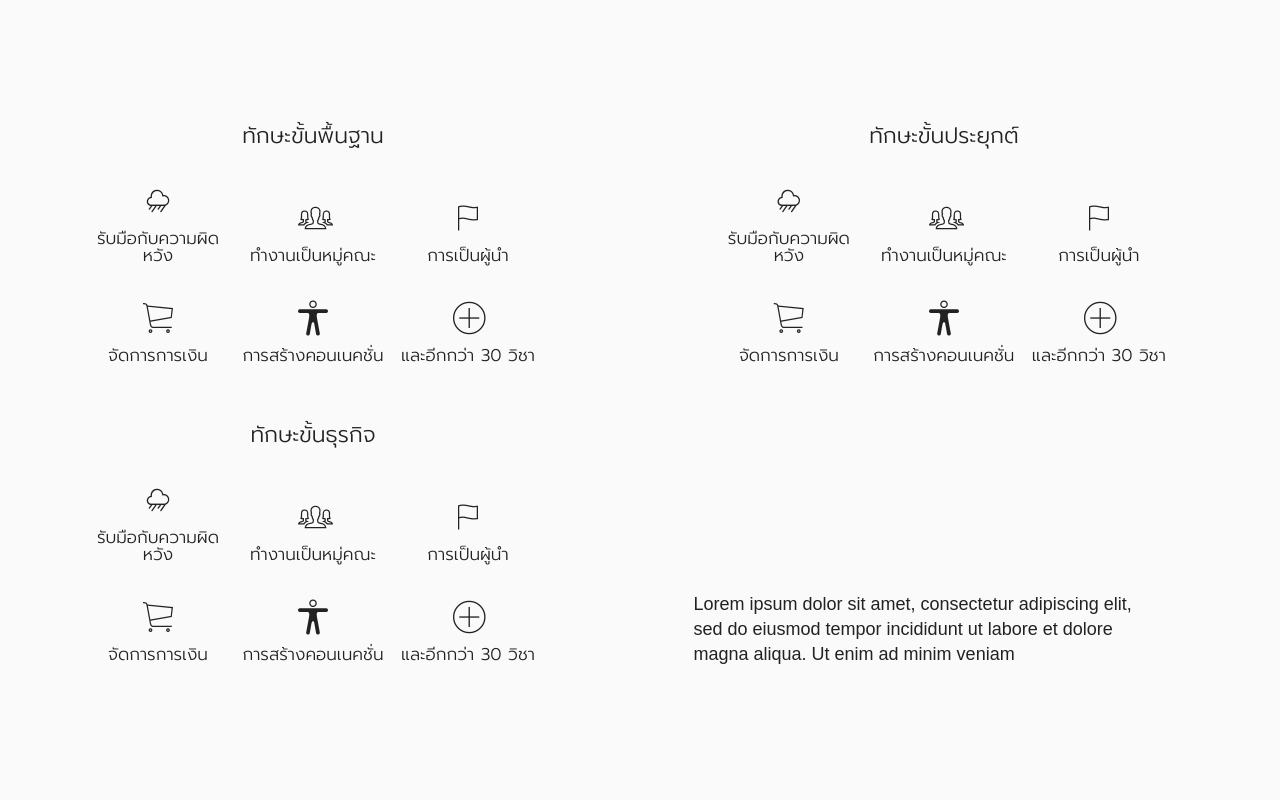
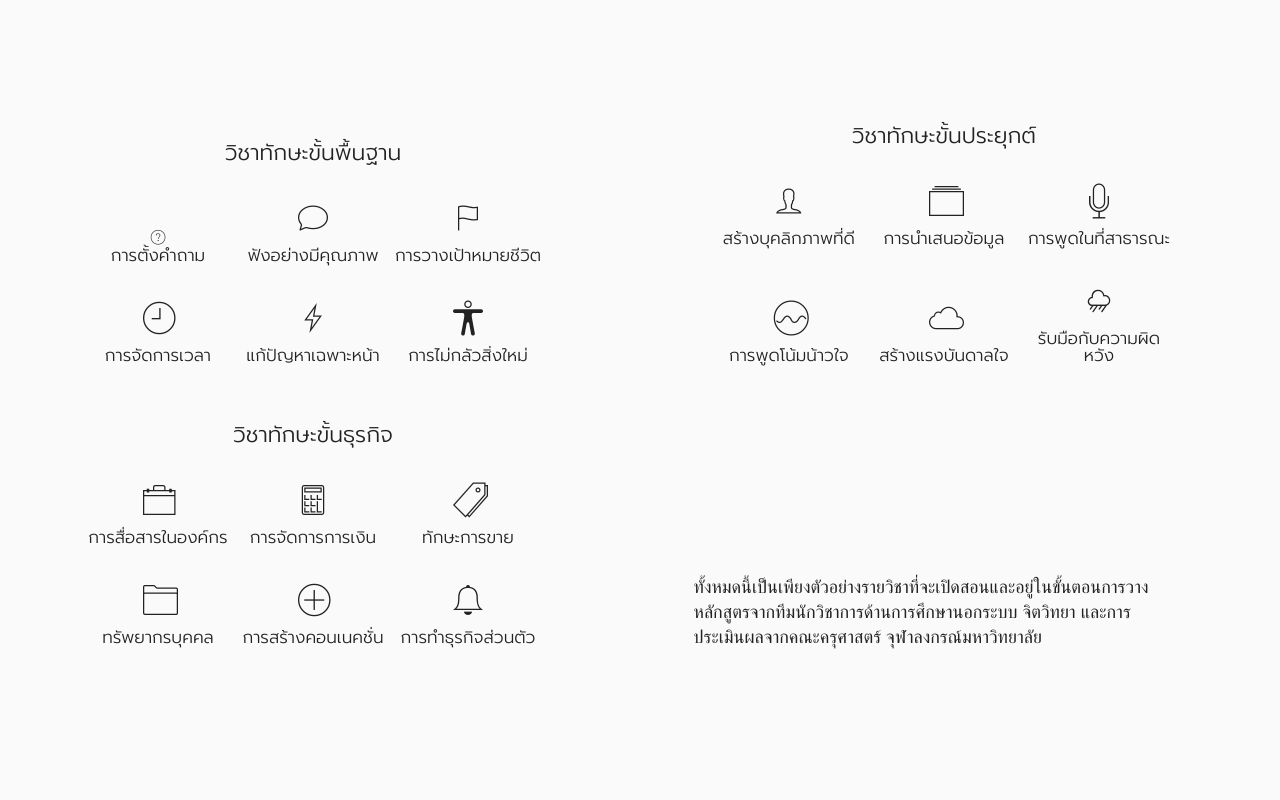
Before and after one commit to Know-are/parallel-school, a plain HTML site: page index.html in a window 1280 px wide. Shown: the part 3800-4600 px from the top of the page. Drawn offline with nearby package versions, Linux system fonts and the light colour scheme.

Commit message:
Update subject

```diff
--- a/index.html
+++ b/index.html
@@ -137,32 +137,32 @@
 
             <p class="minor-feature-wrapper">
                 <div class="minor-feature">
-                <h2 class="feature-title">ทักษะขั้นพื้นฐาน</h2>
+                <h2 class="feature-title">วิชาทักษะขั้นพื้นฐาน</h2>
                 <div class="feature">
-                <span class="feature-icon ion-ios-rainy-outline"></span>
-                <h4>รับมือกับความผิดหวัง</h4>
+                <span class="ion-ios-help-outline"></span>
+                <h4>การตั้งคำถาม</h4>
                 </div>
                 <div class="feature">
-                <span class="feature-icon ion-ios-people-outline"></span>
-                <h4>ทำงานเป็นหมู่คณะ</h4>
+                <span class="feature-icon ion-ios-chatbubble-outline"></span>
+                <h4>ฟังอย่างมีคุณภาพ</h4>
                 </div>
                 <div class="feature">
                 <span class="feature-icon ion-ios-flag-outline"></span>
-                <h4>การเป็นผู้นำ</h4>
+                <h4>การวางเป้าหมายชีวิต</h4>
                 </div>
                 </div>
                 <div class="minor-feature">
                 <div class="feature">
-                <span class="feature-icon ion-ios-cart-outline"></span>
-                <h4>จัดการการเงิน</h4>
+                <span class="feature-icon ion-ios-clock-outline"></span>
+                <h4>การจัดการเวลา</h4>
+                </div>
+                <div class="feature">
+                <span class="feature-icon ion-ios-bolt-outline"></span>
+                <h4>แก้ปัญหาเฉพาะหน้า </h4>
                 </div>
                 <div class="feature">
                 <span class="feature-icon ion-ios-body-outline"></span>
-                <h4>การสร้างคอนเนคชั่น</h4>
-                </div>
-                <div class="feature">
-                <span class="feature-icon ion-ios-plus-outline"></span>
-                <h4>และอีกกว่า 30 วิชา</h4>
+                <h4>การไม่กลัวสิ่งใหม่</h4>
                 </div>
                 </div>
             </p>
@@ -172,32 +172,32 @@
     <div class="colums-right nofix-height">
             <p class="minor-feature-wrapper">
                 <div class="minor-feature">
-                <h2 class="feature-title">ทักษะขั้นประยุกต์</h2>
+                <h2 class="feature-title">วิชาทักษะขั้นประยุกต์</h2>
                 <div class="feature">
-                <span class="feature-icon ion-ios-rainy-outline"></span>
-                <h4>รับมือกับความผิดหวัง</h4>
+                <span class="feature-icon ion-ios-person-outline"></span>
+                <h4>สร้างบุคลิกภาพที่ดี</h4>
                 </div>
                 <div class="feature">
-                <span class="feature-icon ion-ios-people-outline"></span>
-                <h4>ทำงานเป็นหมู่คณะ</h4>
+                <span class="feature-icon ion-ios-albums-outline"></span>
+                <h4>การนำเสนอข้อมูล</h4>
                 </div>
                 <div class="feature">
-                <span class="feature-icon ion-ios-flag-outline"></span>
-                <h4>การเป็นผู้นำ</h4>
+                <span class="feature-icon ion-ios-mic-outline"></span>
+                <h4>การพูดในที่สาธารณะ</h4>
                 </div>
                 </div>
                 <div class="minor-feature">
                 <div class="feature">
-                <span class="feature-icon ion-ios-cart-outline"></span>
-                <h4>จัดการการเงิน</h4>
+                <span class="feature-icon ion-ios-analytics-outline"></span>
+                <h4>การพูดโน้มน้าวใจ</h4>
                 </div>
                 <div class="feature">
-                <span class="feature-icon ion-ios-body-outline"></span>
-                <h4>การสร้างคอนเนคชั่น</h4>
+                <span class="feature-icon ion-ios-cloud-outline"></span>
+                <h4>สร้างแรงบันดาลใจ</h4>
                 </div>
                 <div class="feature">
-                <span class="feature-icon ion-ios-plus-outline"></span>
-                <h4>และอีกกว่า 30 วิชา</h4>
+                <span class="feature-icon ion-ios-rainy-outline"></span>
+                <h4>รับมือกับความผิดหวัง</h4>
                 </div>
                 </div>
             </p>
@@ -209,32 +209,32 @@
     <div class="colums-left nofix-height">
             <p class="minor-feature-wrapper">
                 <div class="minor-feature">
-                <h2 class="feature-title">ทักษะขั้นธุรกิจ</h2>
+                <h2 class="feature-title">วิชาทักษะขั้นธุรกิจ</h2>
                 <div class="feature">
-                <span class="feature-icon ion-ios-rainy-outline"></span>
-                <h4>รับมือกับความผิดหวัง</h4>
+                <span class="feature-icon ion-ios-briefcase-outline"></span>
+                <h4>การสื่อสารในองค์กร</h4>
                 </div>
                 <div class="feature">
-                <span class="feature-icon ion-ios-people-outline"></span>
-                <h4>ทำงานเป็นหมู่คณะ</h4>
+                <span class="feature-icon ion-ios-calculator-outline"></span>
+                <h4>การจัดการการเงิน</h4>
                 </div>
                 <div class="feature">
-                <span class="feature-icon ion-ios-flag-outline"></span>
-                <h4>การเป็นผู้นำ</h4>
+                <span class="feature-icon ion-ios-pricetags-outline"></span>
+                <h4>ทักษะการขาย</h4>
                 </div>
                 </div>
                 <div class="minor-feature">
                 <div class="feature">
-                <span class="feature-icon ion-ios-cart-outline"></span>
-                <h4>จัดการการเงิน</h4>
+                <span class="feature-icon ion-ios-folder-outline"></span>
+                <h4>ทรัพยากรบุคคล</h4>
                 </div>
                 <div class="feature">
-                <span class="feature-icon ion-ios-body-outline"></span>
+                <span class="feature-icon ion-ios-plus-outline"></span>
                 <h4>การสร้างคอนเนคชั่น</h4>
                 </div>
                 <div class="feature">
-                <span class="feature-icon ion-ios-plus-outline"></span>
-                <h4>และอีกกว่า 30 วิชา</h4>
+                <span class="feature-icon ion-ios-bell-outline"></span>
+                <h4>การทำธุรกิจส่วนตัว</h4>
                 </div>
                 </div>
             </p>
@@ -243,7 +243,7 @@
 
     <div class="colums-right nofix-height">
       <p>
-      Lorem ipsum dolor sit amet, consectetur adipiscing elit, sed do eiusmod tempor incididunt ut labore et dolore magna aliqua. Ut enim ad minim veniam</p>
+      ทั้งหมดนี้เป็นเพียงตัวอย่างรายวิชาที่จะเปิดสอนและอยู่ในขั้นตอนการวางหลักสูตรจากทีมนักวิชาการด้านการศึกษานอกระบบ จิตวิทยา และการประเมินผลจากคณะครุศาสตร์ จุฬาลงกรณ์มหาวิทยาลัย</p>
     </div>
 
     </section>
@@ -319,13 +319,15 @@
 
     <section class="footer" id="footer">
     <div class="colums-left">
+          <!--
     <h1>ติดตามข่าวสาร</h1>
     <p>
+
       <form>
     <input placeholder="กรอกอีเมล" type="text"></input>
     <input type="button" value="รับข่าวสาร"></input>
   </form>
-    </p>
+    </p>-->
       <h2>Social Network</h2>
       <div class="social">
       <a href="https://www.facebook.com/โรงเรียนคู่ขนาน-1892134284385909/"><span class="socail-icon facebook"></span></a>
```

--------------------

Aim of the exercise:
Once the pictures are removed, copy the material above exactly.

Result for this exercise:
Before and after one commit to Know-are/parallel-school, a plain HTML site: page index.html in a window 1280 px wide. Shown: the part 3800-4600 px from the top of the page. Drawn offline with nearby package versions, Linux system fonts and the light colour scheme.

Commit message:
Update subject

```diff
--- a/index.html
+++ b/index.html
@@ -137,32 +137,32 @@
 
             <p class="minor-feature-wrapper">
                 <div class="minor-feature">
-                <h2 class="feature-title">ทักษะขั้นพื้นฐาน</h2>
+                <h2 class="feature-title">วิชาทักษะขั้นพื้นฐาน</h2>
                 <div class="feature">
-                <span class="feature-icon ion-ios-rainy-outline"></span>
-                <h4>รับมือกับความผิดหวัง</h4>
+                <span class="ion-ios-help-outline"></span>
+                <h4>การตั้งคำถาม</h4>
                 </div>
                 <div class="feature">
-                <span class="feature-icon ion-ios-people-outline"></span>
-                <h4>ทำงานเป็นหมู่คณะ</h4>
+                <span class="feature-icon ion-ios-chatbubble-outline"></span>
+                <h4>ฟังอย่างมีคุณภาพ</h4>
                 </div>
                 <div class="feature">
                 <span class="feature-icon ion-ios-flag-outline"></span>
-                <h4>การเป็นผู้นำ</h4>
+                <h4>การวางเป้าหมายชีวิต</h4>
                 </div>
                 </div>
                 <div class="minor-feature">
                 <div class="feature">
-                <span class="feature-icon ion-ios-cart-outline"></span>
-                <h4>จัดการการเงิน</h4>
+                <span class="feature-icon ion-ios-clock-outline"></span>
+                <h4>การจัดการเวลา</h4>
+                </div>
+                <div class="feature">
+                <span class="feature-icon ion-ios-bolt-outline"></span>
+                <h4>แก้ปัญหาเฉพาะหน้า </h4>
                 </div>
                 <div class="feature">
                 <span class="feature-icon ion-ios-body-outline"></span>
-                <h4>การสร้างคอนเนคชั่น</h4>
-                </div>
-                <div class="feature">
-                <span class="feature-icon ion-ios-plus-outline"></span>
-                <h4>และอีกกว่า 30 วิชา</h4>
+                <h4>การไม่กลัวสิ่งใหม่</h4>
                 </div>
                 </div>
             </p>
@@ -172,32 +172,32 @@
     <div class="colums-right nofix-height">
             <p class="minor-feature-wrapper">
                 <div class="minor-feature">
-                <h2 class="feature-title">ทักษะขั้นประยุกต์</h2>
+                <h2 class="feature-title">วิชาทักษะขั้นประยุกต์</h2>
                 <div class="feature">
-                <span class="feature-icon ion-ios-rainy-outline"></span>
-                <h4>รับมือกับความผิดหวัง</h4>
+                <span class="feature-icon ion-ios-person-outline"></span>
+                <h4>สร้างบุคลิกภาพที่ดี</h4>
                 </div>
                 <div class="feature">
-                <span class="feature-icon ion-ios-people-outline"></span>
-                <h4>ทำงานเป็นหมู่คณะ</h4>
+                <span class="feature-icon ion-ios-albums-outline"></span>
+                <h4>การนำเสนอข้อมูล</h4>
                 </div>
                 <div class="feature">
-                <span class="feature-icon ion-ios-flag-outline"></span>
-                <h4>การเป็นผู้นำ</h4>
+                <span class="feature-icon ion-ios-mic-outline"></span>
+                <h4>การพูดในที่สาธารณะ</h4>
                 </div>
                 </div>
                 <div class="minor-feature">
                 <div class="feature">
-                <span class="feature-icon ion-ios-cart-outline"></span>
-                <h4>จัดการการเงิน</h4>
+                <span class="feature-icon ion-ios-analytics-outline"></span>
+                <h4>การพูดโน้มน้าวใจ</h4>
                 </div>
                 <div class="feature">
-                <span class="feature-icon ion-ios-body-outline"></span>
-                <h4>การสร้างคอนเนคชั่น</h4>
+                <span class="feature-icon ion-ios-cloud-outline"></span>
+                <h4>สร้างแรงบันดาลใจ</h4>
                 </div>
                 <div class="feature">
-                <span class="feature-icon ion-ios-plus-outline"></span>
-                <h4>และอีกกว่า 30 วิชา</h4>
+                <span class="feature-icon ion-ios-rainy-outline"></span>
+                <h4>รับมือกับความผิดหวัง</h4>
                 </div>
                 </div>
             </p>
@@ -209,32 +209,32 @@
     <div class="colums-left nofix-height">
             <p class="minor-feature-wrapper">
                 <div class="minor-feature">
-                <h2 class="feature-title">ทักษะขั้นธุรกิจ</h2>
+                <h2 class="feature-title">วิชาทักษะขั้นธุรกิจ</h2>
                 <div class="feature">
-                <span class="feature-icon ion-ios-rainy-outline"></span>
-                <h4>รับมือกับความผิดหวัง</h4>
+                <span class="feature-icon ion-ios-briefcase-outline"></span>
+                <h4>การสื่อสารในองค์กร</h4>
                 </div>
                 <div class="feature">
-                <span class="feature-icon ion-ios-people-outline"></span>
-                <h4>ทำงานเป็นหมู่คณะ</h4>
+                <span class="feature-icon ion-ios-calculator-outline"></span>
+                <h4>การจัดการการเงิน</h4>
                 </div>
                 <div class="feature">
-                <span class="feature-icon ion-ios-flag-outline"></span>
-                <h4>การเป็นผู้นำ</h4>
+                <span class="feature-icon ion-ios-pricetags-outline"></span>
+                <h4>ทักษะการขาย</h4>
                 </div>
                 </div>
                 <div class="minor-feature">
                 <div class="feature">
-                <span class="feature-icon ion-ios-cart-outline"></span>
-                <h4>จัดการการเงิน</h4>
+                <span class="feature-icon ion-ios-folder-outline"></span>
+                <h4>ทรัพยากรบุคคล</h4>
                 </div>
                 <div class="feature">
-                <span class="feature-icon ion-ios-body-outline"></span>
+                <span class="feature-icon ion-ios-plus-outline"></span>
                 <h4>การสร้างคอนเนคชั่น</h4>
                 </div>
                 <div class="feature">
-                <span class="feature-icon ion-ios-plus-outline"></span>
-                <h4>และอีกกว่า 30 วิชา</h4>
+                <span class="feature-icon ion-ios-bell-outline"></span>
+                <h4>การทำธุรกิจส่วนตัว</h4>
                 </div>
                 </div>
             </p>
@@ -243,7 +243,7 @@
 
     <div class="colums-right nofix-height">
       <p>
-      Lorem ipsum dolor sit amet, consectetur adipiscing elit, sed do eiusmod tempor incididunt ut labore et dolore magna aliqua. Ut enim ad minim veniam</p>
+      ทั้งหมดนี้เป็นเพียงตัวอย่างรายวิชาที่จะเปิดสอนและอยู่ในขั้นตอนการวางหลักสูตรจากทีมนักวิชาการด้านการศึกษานอกระบบ จิตวิทยา และการประเมินผลจากคณะครุศาสตร์ จุฬาลงกรณ์มหาวิทยาลัย</p>
     </div>
 
     </section>
@@ -319,13 +319,15 @@
 
     <section class="footer" id="footer">
     <div class="colums-left">
+          <!--
     <h1>ติดตามข่าวสาร</h1>
     <p>
+
       <form>
     <input placeholder="กรอกอีเมล" type="text"></input>
     <input type="button" value="รับข่าวสาร"></input>
   </form>
-    </p>
+    </p>-->
       <h2>Social Network</h2>
       <div class="social">
       <a href="https://www.facebook.com/โรงเรียนคู่ขนาน-1892134284385909/"><span class="socail-icon facebook"></span></a>
```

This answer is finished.